[Stored data entries]
_ _ _ _ _

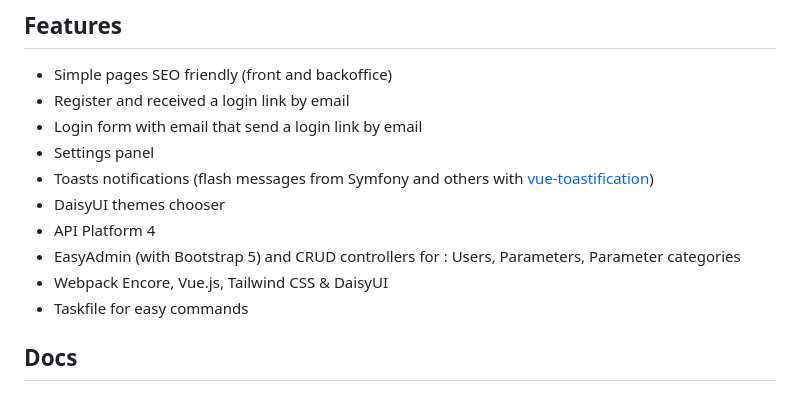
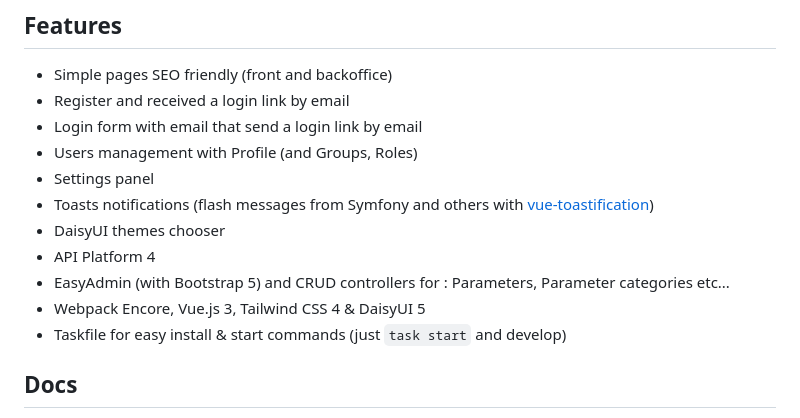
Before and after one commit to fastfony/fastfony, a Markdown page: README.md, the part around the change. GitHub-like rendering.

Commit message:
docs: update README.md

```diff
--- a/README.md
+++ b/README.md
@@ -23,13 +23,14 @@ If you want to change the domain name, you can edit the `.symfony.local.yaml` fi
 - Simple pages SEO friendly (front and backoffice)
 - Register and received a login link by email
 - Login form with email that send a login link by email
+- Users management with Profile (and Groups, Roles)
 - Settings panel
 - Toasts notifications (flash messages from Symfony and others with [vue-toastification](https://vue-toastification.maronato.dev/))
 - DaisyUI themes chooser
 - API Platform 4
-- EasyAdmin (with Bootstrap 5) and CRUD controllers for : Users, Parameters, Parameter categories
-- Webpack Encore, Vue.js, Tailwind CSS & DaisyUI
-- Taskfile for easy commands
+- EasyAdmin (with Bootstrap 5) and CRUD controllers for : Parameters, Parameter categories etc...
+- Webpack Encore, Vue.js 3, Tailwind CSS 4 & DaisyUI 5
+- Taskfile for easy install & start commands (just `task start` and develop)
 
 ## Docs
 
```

_ _ _ _ _

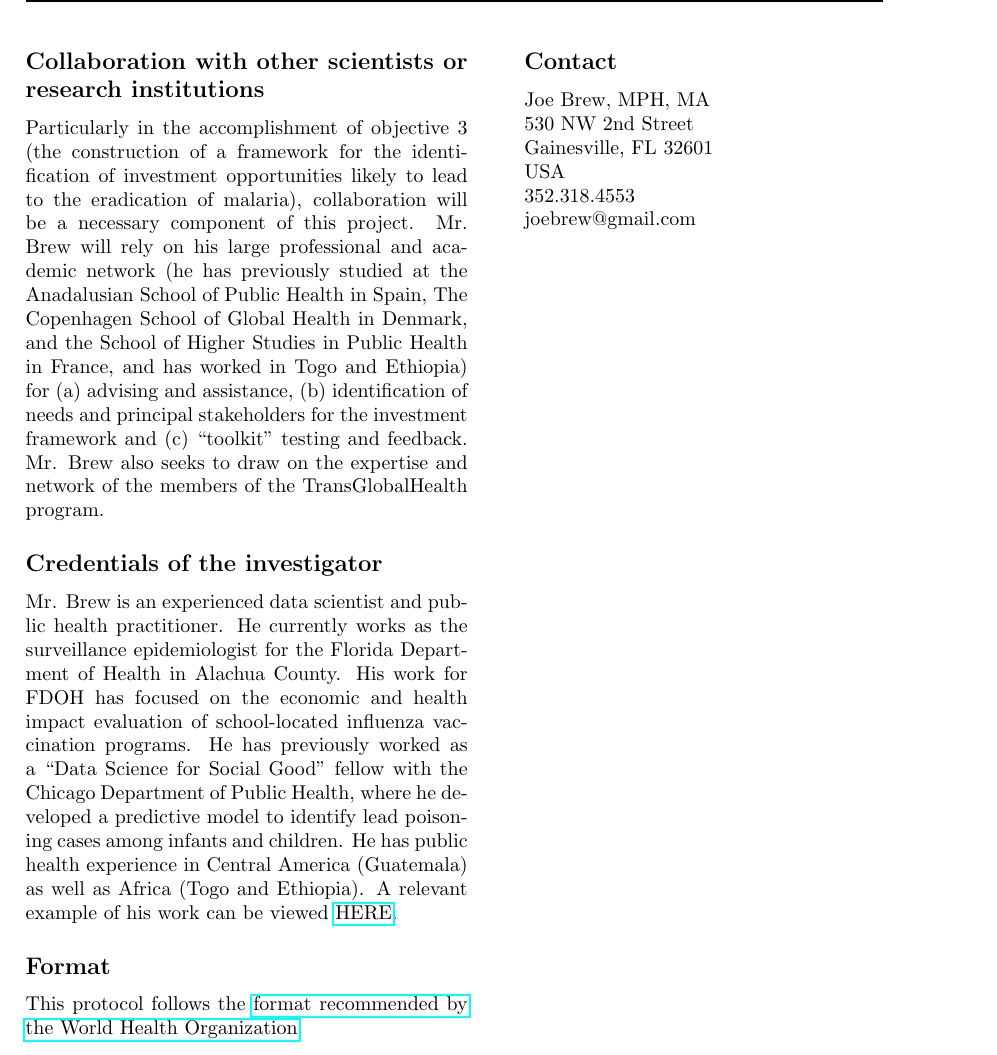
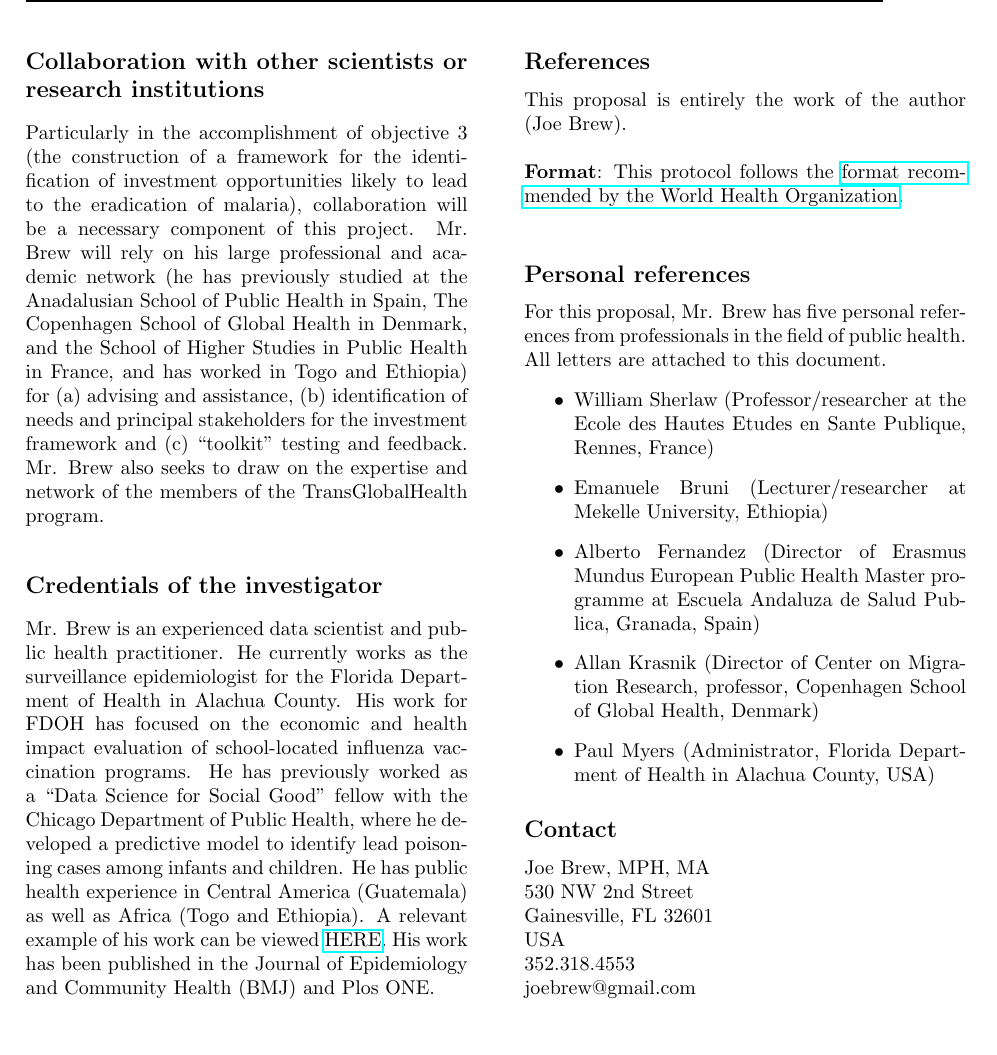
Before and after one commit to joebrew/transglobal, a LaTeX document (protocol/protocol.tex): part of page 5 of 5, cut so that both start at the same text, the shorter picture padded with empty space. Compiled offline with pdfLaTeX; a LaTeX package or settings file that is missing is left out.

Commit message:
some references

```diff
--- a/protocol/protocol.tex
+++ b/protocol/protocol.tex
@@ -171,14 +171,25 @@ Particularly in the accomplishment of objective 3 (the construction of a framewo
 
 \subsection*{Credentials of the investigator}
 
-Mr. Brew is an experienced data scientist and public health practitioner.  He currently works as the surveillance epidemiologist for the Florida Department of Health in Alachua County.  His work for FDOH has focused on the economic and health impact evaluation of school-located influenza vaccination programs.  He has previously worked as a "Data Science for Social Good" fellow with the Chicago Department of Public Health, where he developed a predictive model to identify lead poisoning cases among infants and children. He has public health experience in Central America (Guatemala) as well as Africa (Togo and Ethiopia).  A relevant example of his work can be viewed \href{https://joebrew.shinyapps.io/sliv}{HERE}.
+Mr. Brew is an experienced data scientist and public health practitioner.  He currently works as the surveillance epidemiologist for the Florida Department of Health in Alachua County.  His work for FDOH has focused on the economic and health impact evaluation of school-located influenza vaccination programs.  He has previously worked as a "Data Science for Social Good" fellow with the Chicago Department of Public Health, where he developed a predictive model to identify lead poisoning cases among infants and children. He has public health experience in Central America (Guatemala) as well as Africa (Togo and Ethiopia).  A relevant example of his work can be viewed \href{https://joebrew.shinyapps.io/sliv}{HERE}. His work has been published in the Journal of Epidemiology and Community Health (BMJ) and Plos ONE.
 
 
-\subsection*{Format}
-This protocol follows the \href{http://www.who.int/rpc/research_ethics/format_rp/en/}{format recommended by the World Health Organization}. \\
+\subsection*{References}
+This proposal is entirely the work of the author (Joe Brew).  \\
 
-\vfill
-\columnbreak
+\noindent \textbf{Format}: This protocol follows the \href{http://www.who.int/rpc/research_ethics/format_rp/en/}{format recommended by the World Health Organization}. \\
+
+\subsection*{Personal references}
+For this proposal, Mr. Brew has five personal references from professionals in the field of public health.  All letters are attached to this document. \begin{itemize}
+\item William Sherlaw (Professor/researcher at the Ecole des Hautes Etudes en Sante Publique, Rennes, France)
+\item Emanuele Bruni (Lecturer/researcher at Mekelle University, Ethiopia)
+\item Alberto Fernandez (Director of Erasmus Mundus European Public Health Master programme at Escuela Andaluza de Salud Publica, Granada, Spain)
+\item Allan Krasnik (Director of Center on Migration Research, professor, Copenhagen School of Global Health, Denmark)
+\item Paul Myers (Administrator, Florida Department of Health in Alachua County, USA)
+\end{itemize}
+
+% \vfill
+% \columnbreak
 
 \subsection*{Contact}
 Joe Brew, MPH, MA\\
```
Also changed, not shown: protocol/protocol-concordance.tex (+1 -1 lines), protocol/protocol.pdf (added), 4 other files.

_ _ _ _ _

#### [What to produce]
Wherever the word "README" occurs in the data, copy that whole line.

#### [Result of the exercise]
Before and after one commit to fastfony/fastfony, a Markdown page: README.md, the part around the change. GitHub-like rendering.
docs: update README.md
--- a/README.md
+++ b/README.md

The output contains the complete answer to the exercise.